Although Article 370 had been reduced to a dead letter by the 1960s, something that Kashmiris resisted fiercely at every step, its formal revocation is a signal that the de facto erosion of Kashmir’s rights has now become de jure. Kashmir has since been subject to a near total communication blackout, punitive restrictions on mobility, the virtual cessation of essential services, frequent night raids, and mass arrests. The entire political leadership is under arrest, including BJP allies. Anyone who has shown a capacity for organizing, even in their neighborhoods, has been harassed or detained. This state of total siege is only a formalization of what has been Kashmir’s reality for decades; It is held by force and maintained in a permanent state of emergency.
Although layered with complexity, the core issue from the point of view of most Kashmiris is a simple one: they have been denied the right to determine their political future. In 1947, the British partitioned their former empire on religious lines, creating the Muslim Pakistan and the ostensibly secular India. Of more than 550 princely states under the suzerainty of the Crown, each was expected to join either dominion, depending on the religion of the majority of their subjects. Jammu and Kashmir, with a Muslim majority population and a Hindu maharaja, was one of a few princely states where rulers and subjects professed different religions. Although, by the logic of partition, Jammu and Kashmir had “Pakistan potential,” the unpopular maharaja acceded to the Indian Union. Military advances from both India and Pakistan resulted in the division of the state, with both countries claiming the entire territory as rightfully theirs. The state’s accession to India has remained bitterly contested by Pakistan, and by a majority of Kashmiris.

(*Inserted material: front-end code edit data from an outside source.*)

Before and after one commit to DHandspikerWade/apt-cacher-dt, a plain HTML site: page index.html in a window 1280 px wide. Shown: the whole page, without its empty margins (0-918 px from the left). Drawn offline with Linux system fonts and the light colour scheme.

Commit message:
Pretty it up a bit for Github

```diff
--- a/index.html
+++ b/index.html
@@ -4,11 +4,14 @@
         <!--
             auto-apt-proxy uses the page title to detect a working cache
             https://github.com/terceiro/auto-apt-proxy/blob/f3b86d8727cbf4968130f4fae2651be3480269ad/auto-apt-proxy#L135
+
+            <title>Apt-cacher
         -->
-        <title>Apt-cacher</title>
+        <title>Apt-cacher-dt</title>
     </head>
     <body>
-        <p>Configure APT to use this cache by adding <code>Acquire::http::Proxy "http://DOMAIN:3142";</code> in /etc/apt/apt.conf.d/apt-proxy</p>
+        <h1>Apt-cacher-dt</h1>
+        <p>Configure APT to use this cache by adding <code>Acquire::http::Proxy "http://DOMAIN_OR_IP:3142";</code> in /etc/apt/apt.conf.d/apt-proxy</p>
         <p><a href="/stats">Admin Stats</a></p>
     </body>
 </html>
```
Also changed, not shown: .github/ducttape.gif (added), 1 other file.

The Valley of Kashmir, currently under Indian control, has been struggling for self-determination ever since.